My experience may be the exception or a blip in the system. I can only imagine what gratifying conclusion my Sir Brante would have met had everything played out as I had anticipated. For those looking on, sitting on the fence, I say go for it. If everything I described before the bug sounds like a game you’ve been craving, please support these developers and take the plunge. The drawings are beautiful and expressive. Although few, the sound effects complement each scene. Despite it all, I want to take another go. I had expected to jump right back in and go a starkly different path, but my soul is so beaten at this point that I can’t make myself do it. One day, for sure, but for the time being, Sir Brante will suffer at the foot of the pillar in True Death. Rest easy, my friend—this is not the goodbye you deserved.

*NOTE: The developers released a patch on April 12th after this review was written that addresses “a number of story inconsistencies” and reported errors to improve the experience.


Choices truly matter, uniquely harrowing world, beautiful artwork.

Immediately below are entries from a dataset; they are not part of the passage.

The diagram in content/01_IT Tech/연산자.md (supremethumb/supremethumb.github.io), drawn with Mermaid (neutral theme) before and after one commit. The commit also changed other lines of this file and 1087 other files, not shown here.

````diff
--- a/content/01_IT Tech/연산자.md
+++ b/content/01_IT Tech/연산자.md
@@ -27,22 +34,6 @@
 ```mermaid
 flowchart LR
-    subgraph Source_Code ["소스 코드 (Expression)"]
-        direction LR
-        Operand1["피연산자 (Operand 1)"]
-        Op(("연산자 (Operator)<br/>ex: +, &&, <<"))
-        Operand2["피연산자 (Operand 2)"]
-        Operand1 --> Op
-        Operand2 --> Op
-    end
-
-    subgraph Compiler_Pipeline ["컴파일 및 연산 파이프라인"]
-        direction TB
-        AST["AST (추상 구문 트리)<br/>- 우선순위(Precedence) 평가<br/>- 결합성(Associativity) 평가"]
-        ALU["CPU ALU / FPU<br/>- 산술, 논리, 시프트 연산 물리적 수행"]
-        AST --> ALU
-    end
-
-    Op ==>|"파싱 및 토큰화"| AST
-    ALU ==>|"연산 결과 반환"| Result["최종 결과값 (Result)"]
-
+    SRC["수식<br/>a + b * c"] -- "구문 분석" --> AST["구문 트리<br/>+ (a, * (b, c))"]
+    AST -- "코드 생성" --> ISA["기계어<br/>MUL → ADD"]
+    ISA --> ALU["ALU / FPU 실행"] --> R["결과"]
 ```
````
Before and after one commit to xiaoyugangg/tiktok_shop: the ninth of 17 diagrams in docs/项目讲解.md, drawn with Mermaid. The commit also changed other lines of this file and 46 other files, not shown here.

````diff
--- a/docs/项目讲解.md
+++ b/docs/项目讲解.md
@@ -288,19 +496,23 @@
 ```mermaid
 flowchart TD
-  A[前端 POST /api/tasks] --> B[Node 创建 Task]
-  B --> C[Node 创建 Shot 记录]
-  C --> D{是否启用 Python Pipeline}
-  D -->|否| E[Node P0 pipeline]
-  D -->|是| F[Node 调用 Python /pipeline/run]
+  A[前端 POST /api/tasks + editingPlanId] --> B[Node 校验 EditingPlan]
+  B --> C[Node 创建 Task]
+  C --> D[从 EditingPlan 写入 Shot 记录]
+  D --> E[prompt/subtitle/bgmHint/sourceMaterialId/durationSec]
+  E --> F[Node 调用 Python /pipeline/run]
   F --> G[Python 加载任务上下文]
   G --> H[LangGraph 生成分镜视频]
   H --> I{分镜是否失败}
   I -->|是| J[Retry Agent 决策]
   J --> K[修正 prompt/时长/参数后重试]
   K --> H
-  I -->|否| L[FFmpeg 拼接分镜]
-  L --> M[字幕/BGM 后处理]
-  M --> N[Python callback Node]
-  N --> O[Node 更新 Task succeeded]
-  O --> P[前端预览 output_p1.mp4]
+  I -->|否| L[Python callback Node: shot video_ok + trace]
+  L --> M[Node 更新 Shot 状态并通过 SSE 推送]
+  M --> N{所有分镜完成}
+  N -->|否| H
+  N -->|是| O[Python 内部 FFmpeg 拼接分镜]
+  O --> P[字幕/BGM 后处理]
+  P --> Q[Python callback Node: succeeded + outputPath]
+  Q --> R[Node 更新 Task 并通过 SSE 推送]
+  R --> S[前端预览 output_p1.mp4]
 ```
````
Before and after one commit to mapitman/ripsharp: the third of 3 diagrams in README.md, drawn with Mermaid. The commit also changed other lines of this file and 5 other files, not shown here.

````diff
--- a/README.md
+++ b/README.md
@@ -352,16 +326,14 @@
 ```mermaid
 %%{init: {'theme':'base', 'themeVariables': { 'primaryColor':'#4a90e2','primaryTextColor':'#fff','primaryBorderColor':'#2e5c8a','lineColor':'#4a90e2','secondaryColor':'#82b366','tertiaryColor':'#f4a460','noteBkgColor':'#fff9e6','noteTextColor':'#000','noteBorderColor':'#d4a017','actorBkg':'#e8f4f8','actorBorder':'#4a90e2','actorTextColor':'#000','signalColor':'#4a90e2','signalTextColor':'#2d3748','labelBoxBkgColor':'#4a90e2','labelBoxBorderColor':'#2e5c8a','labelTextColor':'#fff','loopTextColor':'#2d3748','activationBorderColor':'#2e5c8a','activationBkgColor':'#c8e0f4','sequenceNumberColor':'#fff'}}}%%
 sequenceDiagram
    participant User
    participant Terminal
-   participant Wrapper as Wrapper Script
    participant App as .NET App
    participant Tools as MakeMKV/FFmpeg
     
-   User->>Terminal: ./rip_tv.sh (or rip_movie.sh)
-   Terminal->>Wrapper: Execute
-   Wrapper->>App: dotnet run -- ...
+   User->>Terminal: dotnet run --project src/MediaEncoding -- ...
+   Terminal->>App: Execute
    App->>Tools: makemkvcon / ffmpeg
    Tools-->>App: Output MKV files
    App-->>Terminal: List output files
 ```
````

Story-crippling bug experienced, little auditory experience, stats may turn some players off.

Bottom Line

Icarus-esque in its attempt to set a new standard in choices matter adventuring.

Overall Score 85
This article is based on a free copy of a game/album provided to RPGFan by the publisher or PR firm. This relationship in no way influenced the author's opinion or score (if applicable). Learn more on our ethics & policies page. For information on our scoring systems, see our scoring systems overview.
Jerry Williams

Jerry Williams

Jerry has been reviewing games at RPGFan since 2009. Over that period, he has grown in his understanding that games, their stories and characters, and the people we meet through them can enrich our lives and make us better people. He enjoys keeping up with budding scholarly research surrounding games and their benefits.